Aim of the exercise – Every line that contains the word "inline" is to be copied from the listing.

Dataset extract –
----
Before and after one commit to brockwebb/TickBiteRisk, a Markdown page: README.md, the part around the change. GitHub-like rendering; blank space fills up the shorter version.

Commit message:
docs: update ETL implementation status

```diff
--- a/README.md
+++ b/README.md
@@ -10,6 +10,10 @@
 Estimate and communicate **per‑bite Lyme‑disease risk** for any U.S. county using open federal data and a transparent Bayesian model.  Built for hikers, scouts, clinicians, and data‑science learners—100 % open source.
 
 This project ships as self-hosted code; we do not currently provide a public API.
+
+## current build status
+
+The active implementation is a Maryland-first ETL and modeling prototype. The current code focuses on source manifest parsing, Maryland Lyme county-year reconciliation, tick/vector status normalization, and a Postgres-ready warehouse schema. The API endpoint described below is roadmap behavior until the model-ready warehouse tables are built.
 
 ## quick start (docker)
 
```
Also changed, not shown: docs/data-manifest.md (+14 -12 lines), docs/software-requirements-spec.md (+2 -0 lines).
----
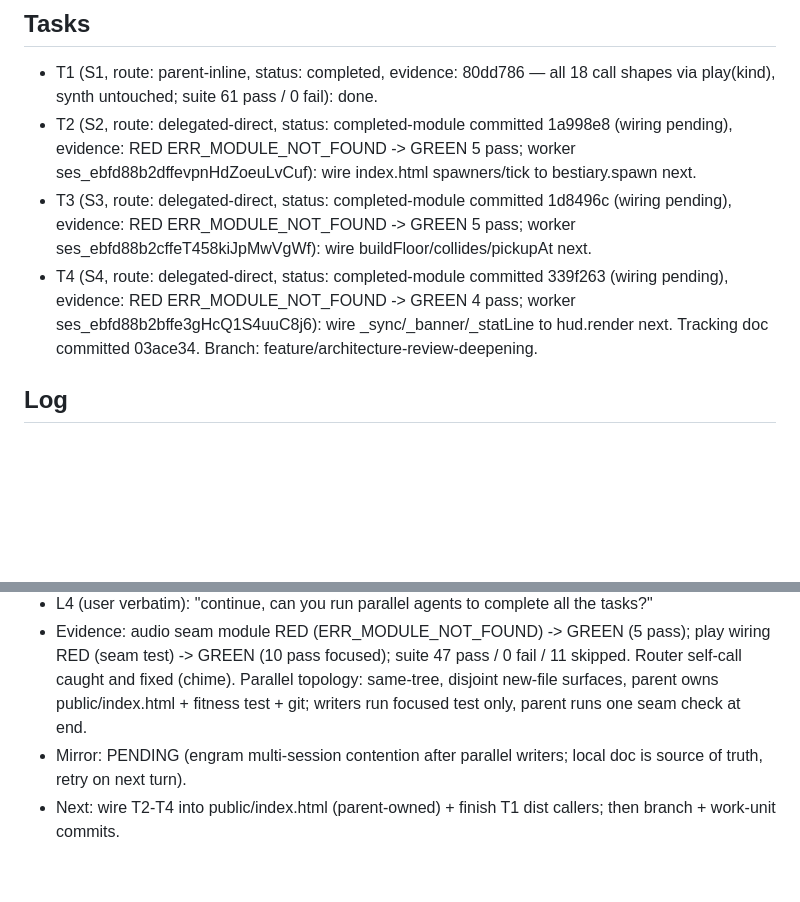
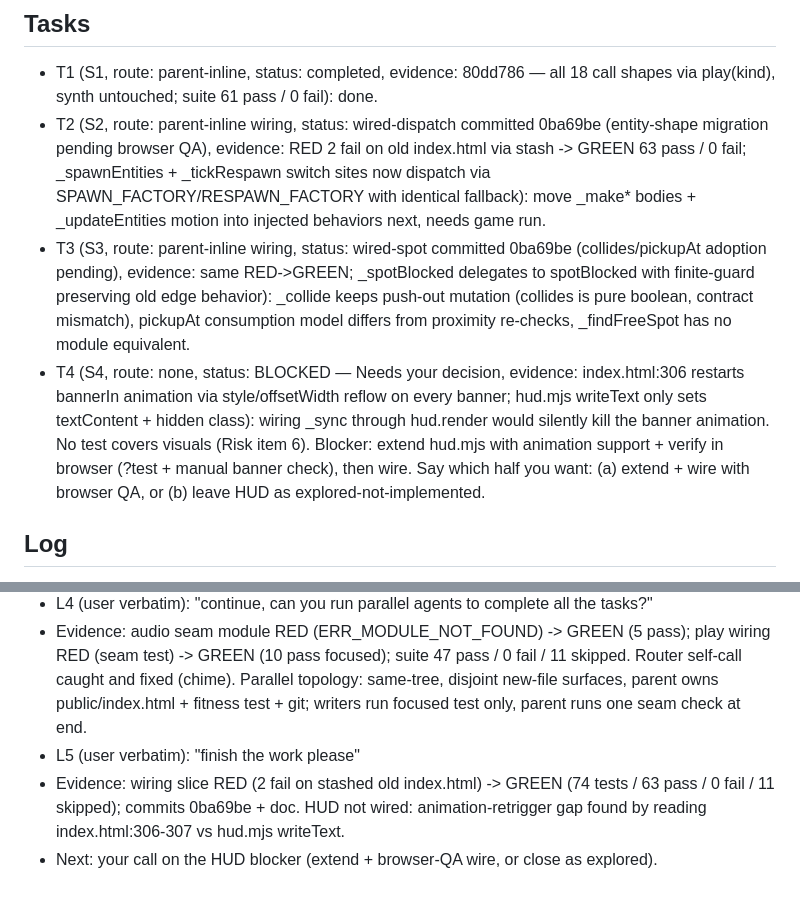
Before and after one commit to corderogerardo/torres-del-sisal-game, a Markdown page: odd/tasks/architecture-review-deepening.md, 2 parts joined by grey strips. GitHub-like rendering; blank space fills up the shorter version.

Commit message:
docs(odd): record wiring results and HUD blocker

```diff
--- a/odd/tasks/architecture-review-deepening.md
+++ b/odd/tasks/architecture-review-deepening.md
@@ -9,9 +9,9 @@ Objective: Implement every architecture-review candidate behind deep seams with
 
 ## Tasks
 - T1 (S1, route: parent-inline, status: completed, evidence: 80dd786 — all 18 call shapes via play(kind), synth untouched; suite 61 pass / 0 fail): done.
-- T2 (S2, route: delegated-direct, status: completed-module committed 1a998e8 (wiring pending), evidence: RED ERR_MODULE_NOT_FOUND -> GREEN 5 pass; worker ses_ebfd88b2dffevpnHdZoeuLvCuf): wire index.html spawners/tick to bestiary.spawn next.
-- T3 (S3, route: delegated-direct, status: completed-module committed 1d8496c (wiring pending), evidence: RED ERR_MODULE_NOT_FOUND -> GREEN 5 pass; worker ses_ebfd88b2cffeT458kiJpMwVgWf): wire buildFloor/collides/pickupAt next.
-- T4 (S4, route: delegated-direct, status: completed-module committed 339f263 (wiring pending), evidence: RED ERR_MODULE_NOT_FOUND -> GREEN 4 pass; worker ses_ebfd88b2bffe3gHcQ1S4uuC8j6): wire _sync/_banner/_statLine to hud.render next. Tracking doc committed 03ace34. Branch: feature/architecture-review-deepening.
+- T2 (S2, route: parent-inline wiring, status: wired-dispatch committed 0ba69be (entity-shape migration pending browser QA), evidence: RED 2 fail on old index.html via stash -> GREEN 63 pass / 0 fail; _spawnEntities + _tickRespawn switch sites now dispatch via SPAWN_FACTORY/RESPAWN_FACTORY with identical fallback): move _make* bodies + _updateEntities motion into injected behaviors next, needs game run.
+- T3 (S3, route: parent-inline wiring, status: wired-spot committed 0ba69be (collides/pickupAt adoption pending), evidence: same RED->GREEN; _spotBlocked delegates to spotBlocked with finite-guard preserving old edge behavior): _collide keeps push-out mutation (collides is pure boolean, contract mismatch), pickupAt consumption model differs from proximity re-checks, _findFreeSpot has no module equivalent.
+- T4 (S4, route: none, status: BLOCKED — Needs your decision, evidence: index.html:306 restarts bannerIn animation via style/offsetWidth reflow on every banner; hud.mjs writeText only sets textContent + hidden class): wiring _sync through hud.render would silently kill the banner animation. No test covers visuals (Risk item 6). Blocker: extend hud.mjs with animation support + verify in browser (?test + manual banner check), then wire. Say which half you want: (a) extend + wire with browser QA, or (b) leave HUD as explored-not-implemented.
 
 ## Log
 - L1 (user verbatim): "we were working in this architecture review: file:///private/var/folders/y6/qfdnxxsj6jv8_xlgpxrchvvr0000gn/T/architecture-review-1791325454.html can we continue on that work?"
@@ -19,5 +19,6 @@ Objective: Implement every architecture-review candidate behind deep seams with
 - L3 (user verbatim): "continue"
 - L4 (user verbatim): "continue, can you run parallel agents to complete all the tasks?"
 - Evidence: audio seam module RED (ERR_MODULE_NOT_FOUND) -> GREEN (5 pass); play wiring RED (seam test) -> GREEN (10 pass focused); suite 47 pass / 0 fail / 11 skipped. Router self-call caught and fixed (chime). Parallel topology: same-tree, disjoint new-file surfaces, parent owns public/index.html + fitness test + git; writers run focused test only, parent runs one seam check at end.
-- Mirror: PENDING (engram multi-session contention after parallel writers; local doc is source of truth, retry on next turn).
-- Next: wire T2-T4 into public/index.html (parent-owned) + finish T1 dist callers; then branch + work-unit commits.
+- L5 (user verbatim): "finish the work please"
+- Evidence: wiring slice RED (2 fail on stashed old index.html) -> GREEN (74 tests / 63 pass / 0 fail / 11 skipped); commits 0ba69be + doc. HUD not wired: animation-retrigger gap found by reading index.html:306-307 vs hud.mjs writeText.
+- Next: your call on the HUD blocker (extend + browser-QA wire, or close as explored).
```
----
Task output –
 - T1 (S1, route: parent-inline, status: completed, evidence: 80dd786 — all 18 call shapes via play(kind), synth untouched; suite 61 pass / 0 fail): done.
+- T2 (S2, route: parent-inline wiring, status: wired-dispatch committed 0ba69be (entity-shape migration pending browser QA), evidence: RED 2 fail on old index.html via stash -> GREEN 63 pass / 0 fail; _spawnEntities + _tickRespawn switch sites now dispatch via SPAWN_FACTORY/RESPAWN_FACTORY with identical fallback): move _make* bodies + _updateEntities motion into injected behaviors next, needs game run.
+- T3 (S3, route: parent-inline wiring, status: wired-spot committed 0ba69be (collides/pickupAt adoption pending), evidence: same RED->GREEN; _spotBlocked delegates to spotBlocked with finite-guard preserving old edge behavior): _collide keeps push-out mutation (collides is pure boolean, contract mismatch), pickupAt consumption model differs from proximity re-checks, _findFreeSpot has no module equivalent.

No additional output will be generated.